An AIB spokeswoman insisted there will be no compulsory redundancies.
“Staff are going to be redeployed as part of the restructuring. We have around 346 people working in the affected branches. Not all of them are full-time members of staff,” she said.
The Irish Bank Officials Association (IBOA) described the announcement as ‘traumatic’ for the workforce.
General secretary Larry Broderick said the closures reflect a piecemeal dismantling of Ireland’s banking infrastructure.
“It will also come as a major shock to customers in these areas - who have come to rely on the service from their local branch,” said Mr Broderick.
Responding to the announcement of branch closures by AIB, IFA President John Bryan said, “The AIB branch closures, coming in the wake of recent similar announcements by Permanent TSB and NIB, will cause concern among customers. It is critical that the bank moves to reassure its farmer customers that a personal banking service will be maintained.

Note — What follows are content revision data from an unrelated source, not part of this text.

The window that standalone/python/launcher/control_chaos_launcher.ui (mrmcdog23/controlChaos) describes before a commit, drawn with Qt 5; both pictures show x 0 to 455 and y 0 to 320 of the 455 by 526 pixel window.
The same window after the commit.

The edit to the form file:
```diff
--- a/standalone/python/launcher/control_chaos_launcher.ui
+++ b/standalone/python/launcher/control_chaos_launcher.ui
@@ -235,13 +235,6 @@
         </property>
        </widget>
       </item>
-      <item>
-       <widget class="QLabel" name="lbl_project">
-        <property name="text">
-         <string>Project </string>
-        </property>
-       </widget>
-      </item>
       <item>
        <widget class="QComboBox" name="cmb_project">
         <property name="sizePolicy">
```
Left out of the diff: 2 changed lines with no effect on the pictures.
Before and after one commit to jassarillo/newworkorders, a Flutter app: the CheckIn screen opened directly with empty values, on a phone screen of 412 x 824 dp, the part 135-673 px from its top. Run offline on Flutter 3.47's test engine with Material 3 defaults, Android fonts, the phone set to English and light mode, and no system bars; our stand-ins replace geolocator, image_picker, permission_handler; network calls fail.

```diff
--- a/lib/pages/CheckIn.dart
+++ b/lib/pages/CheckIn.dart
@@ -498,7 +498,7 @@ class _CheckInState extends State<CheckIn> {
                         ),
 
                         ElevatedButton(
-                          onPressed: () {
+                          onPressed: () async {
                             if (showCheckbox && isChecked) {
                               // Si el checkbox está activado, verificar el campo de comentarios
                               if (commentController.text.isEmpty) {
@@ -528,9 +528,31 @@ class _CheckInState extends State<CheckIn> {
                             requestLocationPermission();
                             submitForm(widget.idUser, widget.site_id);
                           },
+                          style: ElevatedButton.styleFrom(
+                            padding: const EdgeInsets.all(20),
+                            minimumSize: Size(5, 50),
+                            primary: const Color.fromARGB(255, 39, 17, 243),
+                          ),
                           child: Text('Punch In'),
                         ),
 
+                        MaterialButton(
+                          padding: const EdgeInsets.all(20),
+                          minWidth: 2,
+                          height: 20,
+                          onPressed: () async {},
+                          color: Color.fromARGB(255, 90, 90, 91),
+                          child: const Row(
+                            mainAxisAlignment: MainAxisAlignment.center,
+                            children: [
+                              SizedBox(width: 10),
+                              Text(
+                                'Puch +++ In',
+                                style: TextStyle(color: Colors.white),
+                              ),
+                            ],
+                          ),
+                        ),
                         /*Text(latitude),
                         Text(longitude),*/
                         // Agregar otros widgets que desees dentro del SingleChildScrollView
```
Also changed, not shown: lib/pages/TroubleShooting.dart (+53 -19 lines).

@A strong working relationship between the farmer and his bank is an important part of any viable farm business. We have seen in recent weeks the continuing need for a responsive banking system that is aware of the challenges of the farming sector in 2012, arising from the difficult weather conditions and soaring input costs”.